(The task):
Repeat each entry word for word. Leave any images out of the copy.
[[ Material provided open ]]
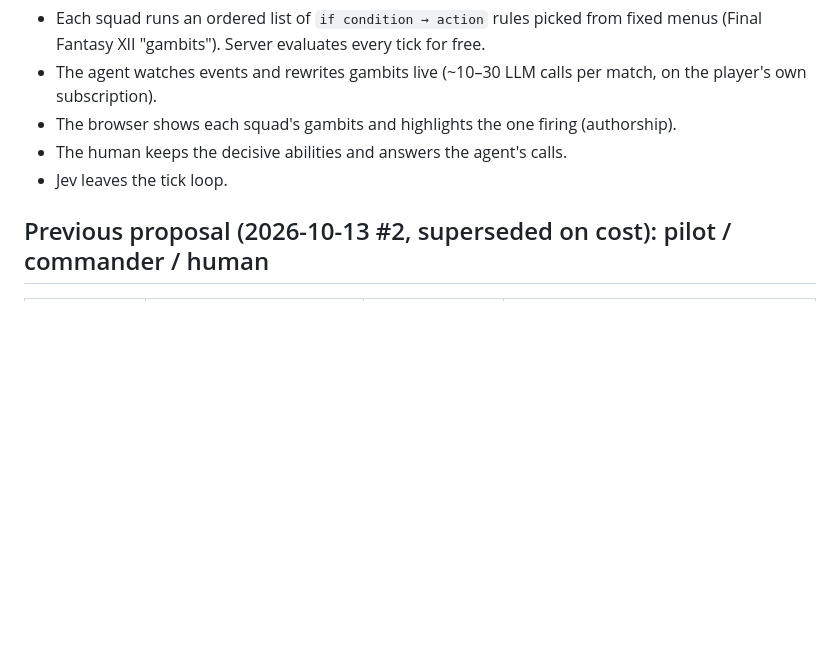
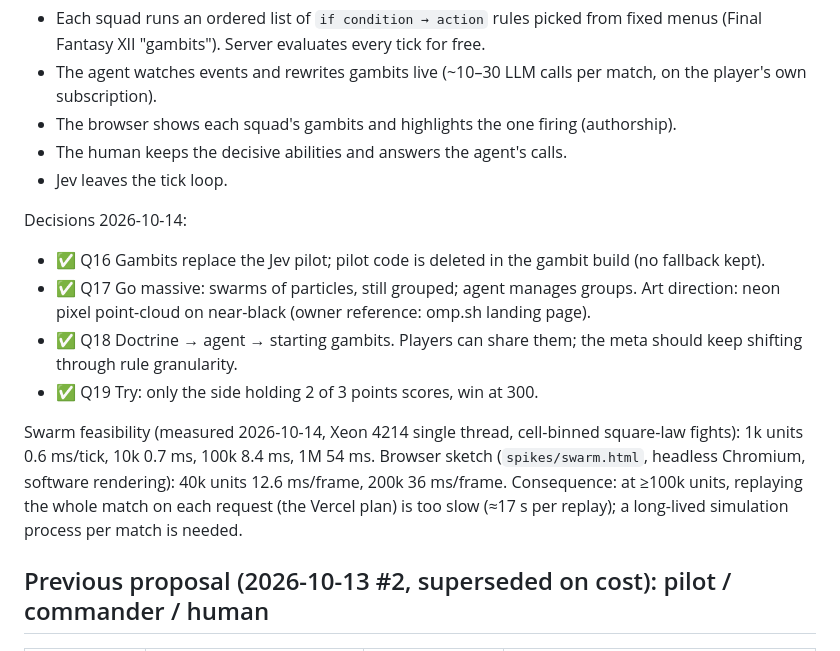
Before and after one commit to Zacaria/botters, a Markdown page: DESIGN.md, the part around the change. Rendered like a GitHub page; blank space fills up the shorter version.

Commit message:
docs: record Q16-Q19, swarm scale measurements

```diff
--- a/DESIGN.md
+++ b/DESIGN.md
@@ -105,6 +105,14 @@ Trigger: the per-tick Jev pilot costs ~$0.10 per side per match (2–3M input to
 - The human keeps the decisive abilities and answers the agent's calls.
 - Jev leaves the tick loop.
 
+Decisions 2026-10-14:
+- ✅ Q16 Gambits replace the Jev pilot; pilot code is deleted in the gambit build (no fallback kept).
+- ✅ Q17 Go massive: swarms of particles, still grouped; agent manages groups. Art direction: neon pixel point-cloud on near-black (owner reference: omp.sh landing page).
+- ✅ Q18 Doctrine → agent → starting gambits. Players can share them; the meta should keep shifting through rule granularity.
+- ✅ Q19 Try: only the side holding 2 of 3 points scores, win at 300.
+
+Swarm feasibility (measured 2026-10-14, Xeon 4214 single thread, cell-binned square-law fights): 1k units 0.6 ms/tick, 10k 0.7 ms, 100k 8.4 ms, 1M 54 ms. Browser sketch (`spikes/swarm.html`, headless Chromium, software rendering): 40k units 12.6 ms/frame, 200k 36 ms/frame. Consequence: at ≥100k units, replaying the whole match on each request (the Vercel plan) is too slow (≈17 s per replay); a long-lived simulation process per match is needed.
+
 ## Previous proposal (2026-10-13 #2, superseded on cost): pilot / commander / human
 
 | Role | Model | Speed | Does |
```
[[ Material provided closed ]]
(Solution):
Before and after one commit to Zacaria/botters, a Markdown page: DESIGN.md, the part around the change. Rendered like a GitHub page; blank space fills up the shorter version.

Commit message:
docs: record Q16-Q19, swarm scale measurements

```diff
--- a/DESIGN.md
+++ b/DESIGN.md
@@ -105,6 +105,14 @@ Trigger: the per-tick Jev pilot costs ~$0.10 per side per match (2–3M input to
 - The human keeps the decisive abilities and answers the agent's calls.
 - Jev leaves the tick loop.
 
+Decisions 2026-10-14:
+- ✅ Q16 Gambits replace the Jev pilot; pilot code is deleted in the gambit build (no fallback kept).
+- ✅ Q17 Go massive: swarms of particles, still grouped; agent manages groups. Art direction: neon pixel point-cloud on near-black (owner reference: omp.sh landing page).
+- ✅ Q18 Doctrine → agent → starting gambits. Players can share them; the meta should keep shifting through rule granularity.
+- ✅ Q19 Try: only the side holding 2 of 3 points scores, win at 300.
+
+Swarm feasibility (measured 2026-10-14, Xeon 4214 single thread, cell-binned square-law fights): 1k units 0.6 ms/tick, 10k 0.7 ms, 100k 8.4 ms, 1M 54 ms. Browser sketch (`spikes/swarm.html`, headless Chromium, software rendering): 40k units 12.6 ms/frame, 200k 36 ms/frame. Consequence: at ≥100k units, replaying the whole match on each request (the Vercel plan) is too slow (≈17 s per replay); a long-lived simulation process per match is needed.
+
 ## Previous proposal (2026-10-13 #2, superseded on cost): pilot / commander / human
 
 | Role | Model | Speed | Does |
```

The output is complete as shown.